Leaving out the images, repeat all the lines below exactly.
----
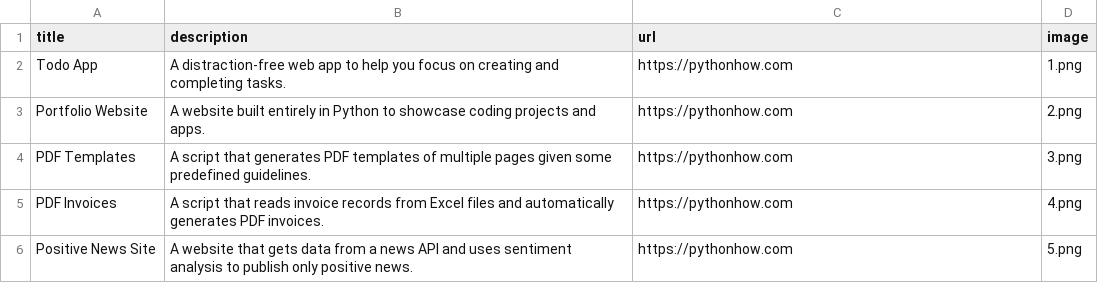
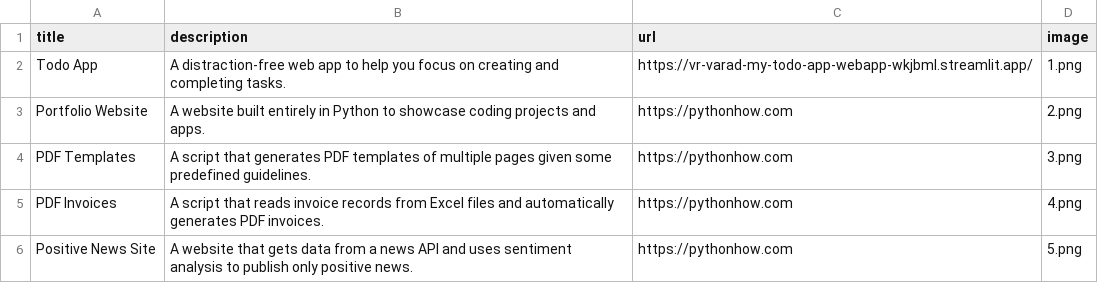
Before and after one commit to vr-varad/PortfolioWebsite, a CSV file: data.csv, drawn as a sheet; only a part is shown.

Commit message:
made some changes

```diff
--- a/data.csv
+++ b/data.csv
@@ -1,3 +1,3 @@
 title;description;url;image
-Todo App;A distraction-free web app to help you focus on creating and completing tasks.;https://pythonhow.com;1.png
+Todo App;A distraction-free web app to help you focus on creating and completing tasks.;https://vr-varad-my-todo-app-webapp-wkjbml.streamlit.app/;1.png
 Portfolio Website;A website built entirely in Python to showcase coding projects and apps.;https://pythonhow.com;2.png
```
----
• OUTPUT OF THE EXERCISE:
Before and after one commit to vr-varad/PortfolioWebsite, a CSV file: data.csv, drawn as a sheet; only a part is shown.

Commit message:
made some changes

```diff
--- a/data.csv
+++ b/data.csv
@@ -1,3 +1,3 @@
 title;description;url;image
-Todo App;A distraction-free web app to help you focus on creating and completing tasks.;https://pythonhow.com;1.png
+Todo App;A distraction-free web app to help you focus on creating and completing tasks.;https://vr-varad-my-todo-app-webapp-wkjbml.streamlit.app/;1.png
 Portfolio Website;A website built entirely in Python to showcase coding projects and apps.;https://pythonhow.com;2.png
```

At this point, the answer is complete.